(Beginning of DATA SUPPLIED)

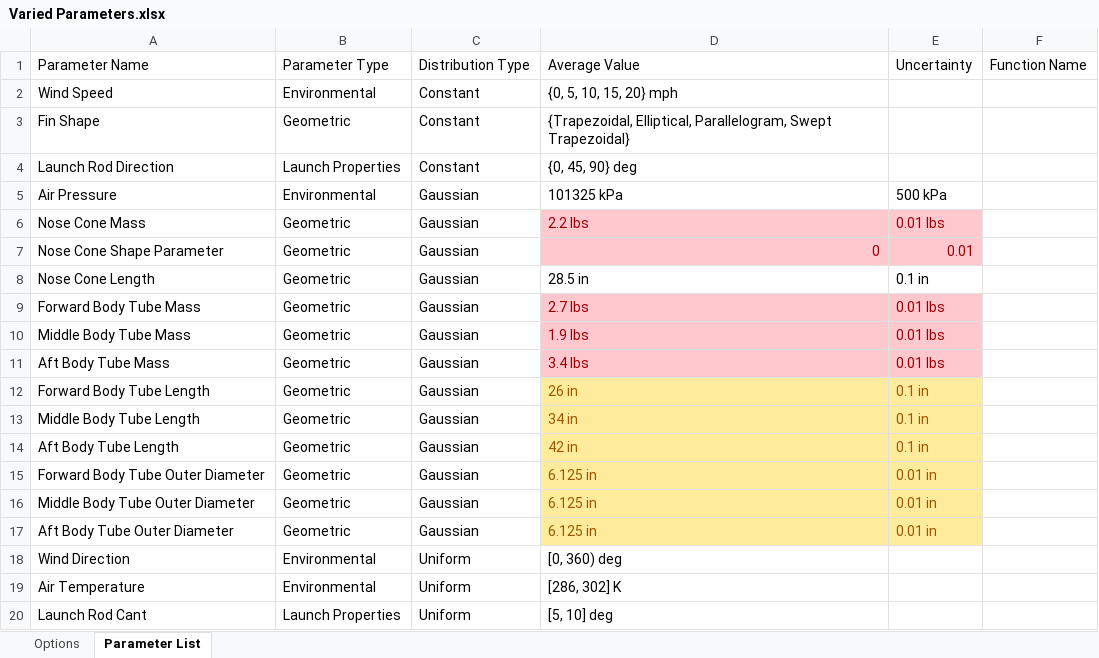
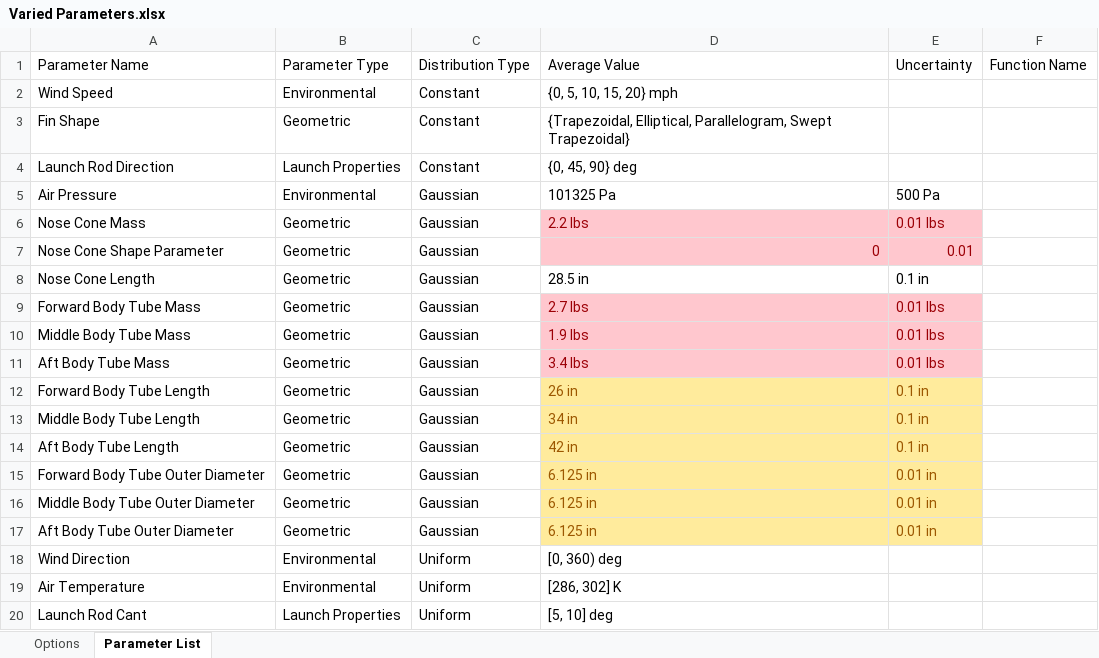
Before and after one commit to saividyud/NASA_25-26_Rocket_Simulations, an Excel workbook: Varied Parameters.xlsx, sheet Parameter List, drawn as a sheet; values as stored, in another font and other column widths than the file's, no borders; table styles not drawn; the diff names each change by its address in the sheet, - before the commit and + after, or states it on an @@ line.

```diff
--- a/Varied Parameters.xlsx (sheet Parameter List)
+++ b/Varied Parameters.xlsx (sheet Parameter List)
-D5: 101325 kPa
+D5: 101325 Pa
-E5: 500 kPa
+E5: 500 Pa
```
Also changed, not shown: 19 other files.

(End of DATA SUPPLIED)

▶ _WHAT IS REQUIRED_
Leaving the images out, return every record exactly.

▶ _WORKED SOLUTION_
Before and after one commit to saividyud/NASA_25-26_Rocket_Simulations, an Excel workbook: Varied Parameters.xlsx, sheet Parameter List, drawn as a sheet; values as stored, in another font and other column widths than the file's, no borders; table styles not drawn; the diff names each change by its address in the sheet, - before the commit and + after, or states it on an @@ line.

```diff
--- a/Varied Parameters.xlsx (sheet Parameter List)
+++ b/Varied Parameters.xlsx (sheet Parameter List)
-D5: 101325 kPa
+D5: 101325 Pa
-E5: 500 kPa
+E5: 500 Pa
```
Also changed, not shown: 19 other files.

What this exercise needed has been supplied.